__DESCRIPTION OF THE TASK__
Copy every line of the data in which the word "nearby" occurs.

------ INPUT FOR THIS TASK

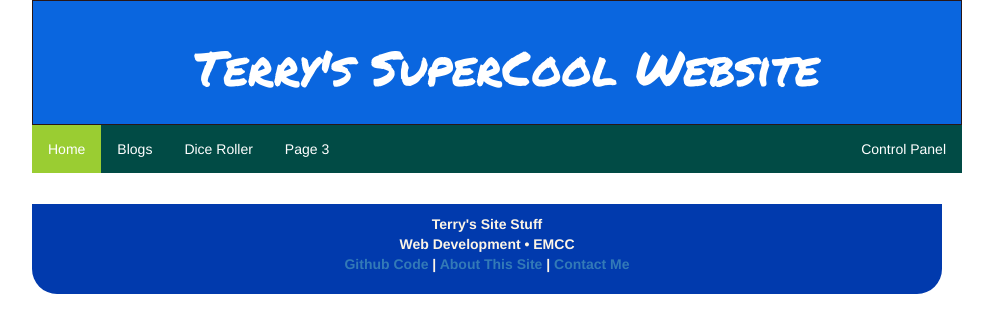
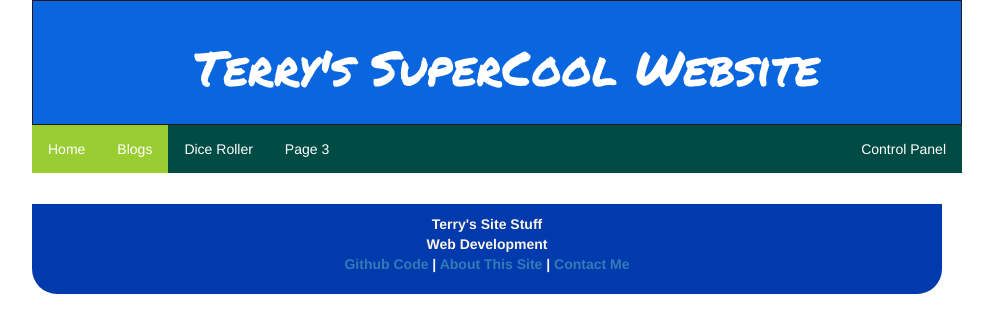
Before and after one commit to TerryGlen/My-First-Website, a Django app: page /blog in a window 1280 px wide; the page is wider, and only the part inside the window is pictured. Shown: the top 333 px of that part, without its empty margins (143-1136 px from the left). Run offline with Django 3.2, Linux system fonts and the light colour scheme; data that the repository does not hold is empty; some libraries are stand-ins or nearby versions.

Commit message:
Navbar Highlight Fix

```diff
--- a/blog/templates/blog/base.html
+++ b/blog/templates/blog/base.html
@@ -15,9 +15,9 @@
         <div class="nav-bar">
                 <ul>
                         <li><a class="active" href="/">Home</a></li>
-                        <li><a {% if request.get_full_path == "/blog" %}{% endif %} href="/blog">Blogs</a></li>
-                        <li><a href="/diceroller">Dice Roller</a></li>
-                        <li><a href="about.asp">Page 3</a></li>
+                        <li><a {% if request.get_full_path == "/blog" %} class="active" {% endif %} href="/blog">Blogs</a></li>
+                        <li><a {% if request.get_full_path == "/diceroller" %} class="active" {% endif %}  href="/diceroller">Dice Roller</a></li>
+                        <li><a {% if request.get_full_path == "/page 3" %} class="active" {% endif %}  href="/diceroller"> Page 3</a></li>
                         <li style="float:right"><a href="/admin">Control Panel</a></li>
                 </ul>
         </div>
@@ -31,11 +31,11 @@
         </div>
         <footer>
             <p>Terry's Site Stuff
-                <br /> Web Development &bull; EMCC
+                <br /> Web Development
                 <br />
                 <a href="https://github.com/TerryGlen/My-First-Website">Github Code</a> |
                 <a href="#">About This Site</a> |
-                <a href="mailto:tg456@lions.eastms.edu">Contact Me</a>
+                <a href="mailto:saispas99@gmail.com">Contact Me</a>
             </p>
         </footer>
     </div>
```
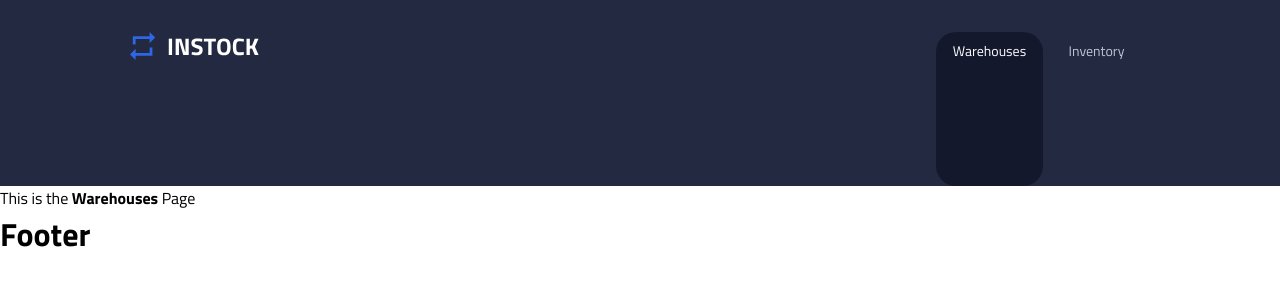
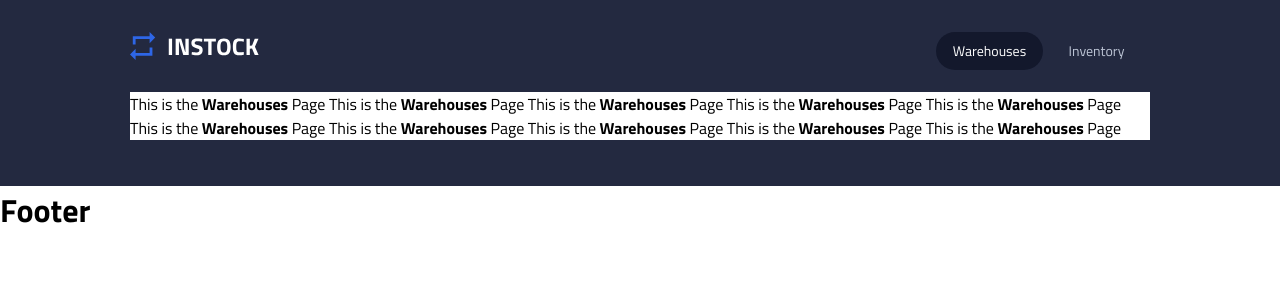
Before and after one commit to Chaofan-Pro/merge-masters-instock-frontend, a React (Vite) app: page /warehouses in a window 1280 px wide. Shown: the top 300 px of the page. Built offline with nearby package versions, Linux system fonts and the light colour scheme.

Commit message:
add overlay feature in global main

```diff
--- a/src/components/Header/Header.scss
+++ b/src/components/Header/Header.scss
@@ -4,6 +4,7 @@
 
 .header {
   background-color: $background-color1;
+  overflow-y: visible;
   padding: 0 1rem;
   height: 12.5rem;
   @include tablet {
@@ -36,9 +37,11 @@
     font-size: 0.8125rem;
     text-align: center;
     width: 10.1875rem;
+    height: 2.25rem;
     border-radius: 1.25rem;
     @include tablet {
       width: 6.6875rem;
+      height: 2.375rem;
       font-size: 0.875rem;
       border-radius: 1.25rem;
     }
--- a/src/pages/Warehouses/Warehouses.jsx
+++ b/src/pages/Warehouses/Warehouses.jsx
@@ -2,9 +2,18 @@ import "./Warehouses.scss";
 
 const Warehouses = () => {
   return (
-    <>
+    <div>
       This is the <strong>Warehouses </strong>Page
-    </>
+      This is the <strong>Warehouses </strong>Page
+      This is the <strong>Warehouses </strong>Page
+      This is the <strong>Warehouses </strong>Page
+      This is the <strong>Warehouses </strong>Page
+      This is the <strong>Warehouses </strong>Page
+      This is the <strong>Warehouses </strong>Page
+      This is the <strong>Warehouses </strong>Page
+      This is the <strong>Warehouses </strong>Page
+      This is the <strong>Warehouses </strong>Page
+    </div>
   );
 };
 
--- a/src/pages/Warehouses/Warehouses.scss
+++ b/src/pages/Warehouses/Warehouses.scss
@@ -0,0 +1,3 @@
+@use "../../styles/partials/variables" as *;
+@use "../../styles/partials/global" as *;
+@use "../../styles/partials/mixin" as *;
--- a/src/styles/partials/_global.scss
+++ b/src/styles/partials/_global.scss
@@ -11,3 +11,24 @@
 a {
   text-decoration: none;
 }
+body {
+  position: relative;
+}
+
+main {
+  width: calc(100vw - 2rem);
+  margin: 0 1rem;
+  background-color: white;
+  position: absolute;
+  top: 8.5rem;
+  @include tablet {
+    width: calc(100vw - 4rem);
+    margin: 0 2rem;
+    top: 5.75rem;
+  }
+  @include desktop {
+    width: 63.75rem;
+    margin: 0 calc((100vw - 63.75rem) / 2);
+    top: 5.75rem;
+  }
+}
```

------------
------ INPUT FOR THIS TASK

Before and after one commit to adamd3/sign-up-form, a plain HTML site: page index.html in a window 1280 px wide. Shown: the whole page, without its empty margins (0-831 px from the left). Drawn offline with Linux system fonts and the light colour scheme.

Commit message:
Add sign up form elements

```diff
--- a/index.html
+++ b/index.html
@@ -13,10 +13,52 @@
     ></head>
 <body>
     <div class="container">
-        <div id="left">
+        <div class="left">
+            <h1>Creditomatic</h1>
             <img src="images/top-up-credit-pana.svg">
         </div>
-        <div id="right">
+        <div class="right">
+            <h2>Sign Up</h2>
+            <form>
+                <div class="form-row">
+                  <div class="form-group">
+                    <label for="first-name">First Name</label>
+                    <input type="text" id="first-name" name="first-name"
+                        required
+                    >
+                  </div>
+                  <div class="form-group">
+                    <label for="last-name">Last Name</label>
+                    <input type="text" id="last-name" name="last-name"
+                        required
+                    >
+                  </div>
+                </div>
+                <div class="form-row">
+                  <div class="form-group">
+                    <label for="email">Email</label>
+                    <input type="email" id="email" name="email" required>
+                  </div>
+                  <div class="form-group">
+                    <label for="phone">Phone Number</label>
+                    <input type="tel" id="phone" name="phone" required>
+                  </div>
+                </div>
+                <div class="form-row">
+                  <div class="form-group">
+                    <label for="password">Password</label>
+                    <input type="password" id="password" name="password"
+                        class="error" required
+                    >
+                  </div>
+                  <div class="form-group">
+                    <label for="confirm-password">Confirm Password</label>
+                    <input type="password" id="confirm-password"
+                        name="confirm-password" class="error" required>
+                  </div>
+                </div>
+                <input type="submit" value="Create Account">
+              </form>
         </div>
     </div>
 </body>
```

------------
------ INPUT FOR THIS TASK

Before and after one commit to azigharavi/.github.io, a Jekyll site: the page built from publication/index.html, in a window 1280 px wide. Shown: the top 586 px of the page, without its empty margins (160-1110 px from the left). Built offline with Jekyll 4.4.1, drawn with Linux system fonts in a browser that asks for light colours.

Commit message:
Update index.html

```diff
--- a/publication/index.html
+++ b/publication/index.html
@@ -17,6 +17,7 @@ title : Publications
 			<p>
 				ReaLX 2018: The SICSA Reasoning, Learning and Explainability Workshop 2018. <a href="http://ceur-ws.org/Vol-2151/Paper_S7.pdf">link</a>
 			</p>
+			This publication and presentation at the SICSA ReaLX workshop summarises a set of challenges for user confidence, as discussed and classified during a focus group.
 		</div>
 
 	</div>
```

------------

__ANSWER BOX__
Before and after one commit to TerryGlen/My-First-Website, a Django app: page /blog in a window 1280 px wide; the page is wider, and only the part inside the window is pictured. Shown: the top 333 px of that part, without its empty margins (143-1136 px from the left). Run offline with Django 3.2, Linux system fonts and the light colour scheme; data that the repository does not hold is empty; some libraries are stand-ins or nearby versions.
Before and after one commit to Chaofan-Pro/merge-masters-instock-frontend, a React (Vite) app: page /warehouses in a window 1280 px wide. Shown: the top 300 px of the page. Built offline with nearby package versions, Linux system fonts and the light colour scheme.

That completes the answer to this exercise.